Next is the promotion of peace. Although the Cherokee were never exactly peaceful people, one might not describe what they did pre-contact as war. “Native Americans had gone to war long before the European invasion. Nevertheless, the intensity, scale and duration of warfare increased dramatically, and Europeans added new participants, methods and motivations. Incessant warfare brought men to center stage in Cherokee society because war was the occupation of men, and political decision making came to focus on military and diplomatic matters, the business of men.” (Perdue, pg. 86) This mindset and attitude continued from the time of contact up to, in many cases, removal. While peace was something often pursued by the Cherokee and other natives, no sooner was a Treaty signed than it was broken by America in many instances.

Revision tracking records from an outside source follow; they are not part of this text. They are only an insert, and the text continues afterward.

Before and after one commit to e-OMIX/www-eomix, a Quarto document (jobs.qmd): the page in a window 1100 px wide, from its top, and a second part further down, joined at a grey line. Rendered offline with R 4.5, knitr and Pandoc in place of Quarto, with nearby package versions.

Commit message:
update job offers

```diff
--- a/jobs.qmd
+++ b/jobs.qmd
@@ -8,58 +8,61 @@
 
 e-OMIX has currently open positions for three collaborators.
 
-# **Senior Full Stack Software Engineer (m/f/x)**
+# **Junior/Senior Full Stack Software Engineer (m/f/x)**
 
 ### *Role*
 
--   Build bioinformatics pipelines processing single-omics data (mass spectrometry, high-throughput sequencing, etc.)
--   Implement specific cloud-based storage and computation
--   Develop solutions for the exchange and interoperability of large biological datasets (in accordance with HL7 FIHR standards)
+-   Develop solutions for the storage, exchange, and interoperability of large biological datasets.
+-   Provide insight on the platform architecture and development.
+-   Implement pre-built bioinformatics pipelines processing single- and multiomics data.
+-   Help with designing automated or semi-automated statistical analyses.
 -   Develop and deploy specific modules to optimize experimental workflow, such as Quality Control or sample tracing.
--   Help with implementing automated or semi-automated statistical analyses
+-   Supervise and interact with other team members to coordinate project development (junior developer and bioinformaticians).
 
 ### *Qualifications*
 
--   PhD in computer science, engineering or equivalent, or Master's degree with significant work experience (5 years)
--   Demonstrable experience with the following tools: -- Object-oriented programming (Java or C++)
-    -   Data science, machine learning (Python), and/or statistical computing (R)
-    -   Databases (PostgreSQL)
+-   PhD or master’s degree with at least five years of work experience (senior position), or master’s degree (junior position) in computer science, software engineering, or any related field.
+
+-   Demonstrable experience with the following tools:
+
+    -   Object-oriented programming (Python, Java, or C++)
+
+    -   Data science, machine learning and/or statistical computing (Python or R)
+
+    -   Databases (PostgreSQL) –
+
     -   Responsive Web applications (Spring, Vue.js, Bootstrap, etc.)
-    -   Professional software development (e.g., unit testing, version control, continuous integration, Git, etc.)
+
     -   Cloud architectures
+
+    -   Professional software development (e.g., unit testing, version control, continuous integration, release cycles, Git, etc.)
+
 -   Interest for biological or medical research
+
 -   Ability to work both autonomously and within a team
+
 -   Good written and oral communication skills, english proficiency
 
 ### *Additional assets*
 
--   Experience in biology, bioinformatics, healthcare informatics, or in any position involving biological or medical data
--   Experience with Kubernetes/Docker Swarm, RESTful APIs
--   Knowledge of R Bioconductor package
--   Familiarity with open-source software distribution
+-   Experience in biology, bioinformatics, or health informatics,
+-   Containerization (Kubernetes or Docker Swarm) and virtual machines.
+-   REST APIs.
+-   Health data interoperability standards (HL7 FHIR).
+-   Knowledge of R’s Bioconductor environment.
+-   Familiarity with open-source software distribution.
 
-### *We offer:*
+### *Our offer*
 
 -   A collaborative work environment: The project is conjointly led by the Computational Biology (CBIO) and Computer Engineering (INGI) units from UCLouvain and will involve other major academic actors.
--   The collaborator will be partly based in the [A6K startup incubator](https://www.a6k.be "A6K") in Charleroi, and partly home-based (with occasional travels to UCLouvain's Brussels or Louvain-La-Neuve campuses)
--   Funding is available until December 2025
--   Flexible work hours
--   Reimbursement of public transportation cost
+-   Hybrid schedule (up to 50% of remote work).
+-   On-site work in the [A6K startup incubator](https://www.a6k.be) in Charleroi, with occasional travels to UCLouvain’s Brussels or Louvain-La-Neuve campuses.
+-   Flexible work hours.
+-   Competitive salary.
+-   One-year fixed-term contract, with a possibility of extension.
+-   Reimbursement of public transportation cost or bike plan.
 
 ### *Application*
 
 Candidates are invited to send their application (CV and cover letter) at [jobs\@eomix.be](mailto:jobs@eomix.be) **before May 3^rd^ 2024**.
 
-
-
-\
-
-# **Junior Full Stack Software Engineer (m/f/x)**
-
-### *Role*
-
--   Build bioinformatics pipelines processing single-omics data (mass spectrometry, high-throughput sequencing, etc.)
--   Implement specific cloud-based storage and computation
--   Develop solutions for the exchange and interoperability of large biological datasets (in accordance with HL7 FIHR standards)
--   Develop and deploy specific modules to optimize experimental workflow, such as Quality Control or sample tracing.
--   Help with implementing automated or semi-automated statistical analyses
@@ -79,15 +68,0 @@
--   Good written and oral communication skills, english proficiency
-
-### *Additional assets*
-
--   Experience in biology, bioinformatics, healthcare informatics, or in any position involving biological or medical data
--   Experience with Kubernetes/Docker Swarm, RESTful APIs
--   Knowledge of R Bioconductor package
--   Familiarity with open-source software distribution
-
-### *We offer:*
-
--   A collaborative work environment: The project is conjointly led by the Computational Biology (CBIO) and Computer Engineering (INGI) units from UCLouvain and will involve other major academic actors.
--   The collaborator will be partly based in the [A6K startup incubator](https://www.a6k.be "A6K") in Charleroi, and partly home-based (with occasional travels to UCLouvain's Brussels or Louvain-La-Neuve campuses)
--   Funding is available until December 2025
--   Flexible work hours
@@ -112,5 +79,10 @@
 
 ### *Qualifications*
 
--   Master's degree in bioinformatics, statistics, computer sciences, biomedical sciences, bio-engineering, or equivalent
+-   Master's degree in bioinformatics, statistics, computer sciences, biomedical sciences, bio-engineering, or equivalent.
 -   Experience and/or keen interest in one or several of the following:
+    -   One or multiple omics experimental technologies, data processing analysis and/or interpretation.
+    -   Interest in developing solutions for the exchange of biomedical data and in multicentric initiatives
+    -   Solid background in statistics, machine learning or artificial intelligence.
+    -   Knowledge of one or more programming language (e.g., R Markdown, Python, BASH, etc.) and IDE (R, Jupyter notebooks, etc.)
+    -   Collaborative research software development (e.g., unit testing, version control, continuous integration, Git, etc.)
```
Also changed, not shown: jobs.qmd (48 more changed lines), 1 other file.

Finally, we have the right to work. Unfortunately, the Cherokee were needlessly harassed by the Americans regarding the ways in which the labored and lived out every manner of their lives; from conducting business to managing the home. This included an assault on the original division of labor: women doing most of the agricultural work and raising children while men make war, hunt and assist on an as needed basis. The Americans and missionaries found this entirely unacceptable and so they tried to force change to men working the fields and doing animal husbandry while women tended the home and children, models of piety. “Contrary to this idealized republican woman, Native women farmed.” (Perdue, 186) The longer this went on, and the more white people who wanted this land, the bigger of an issue this became. It was one of the was Georgia Governor Wilson Lumpkin justified removal. “Lumpkin’s gendered language should not be ignored. Cultivation of the soil by men constituted legitimate ownership of land-minimal farming b mere women did not entitle one to possession.” (Perdue, 189) Therefore, it appears that eventually it was determined that the Cherokee do not have the right to work in an economy where people are served but rather, they existed in a world where if women live on land, it is acceptable to take it from them. Removal and dispossession became the order of the day, and their ability to work freely in this world was hindered by discrimination, some might argue, until the last couple decades.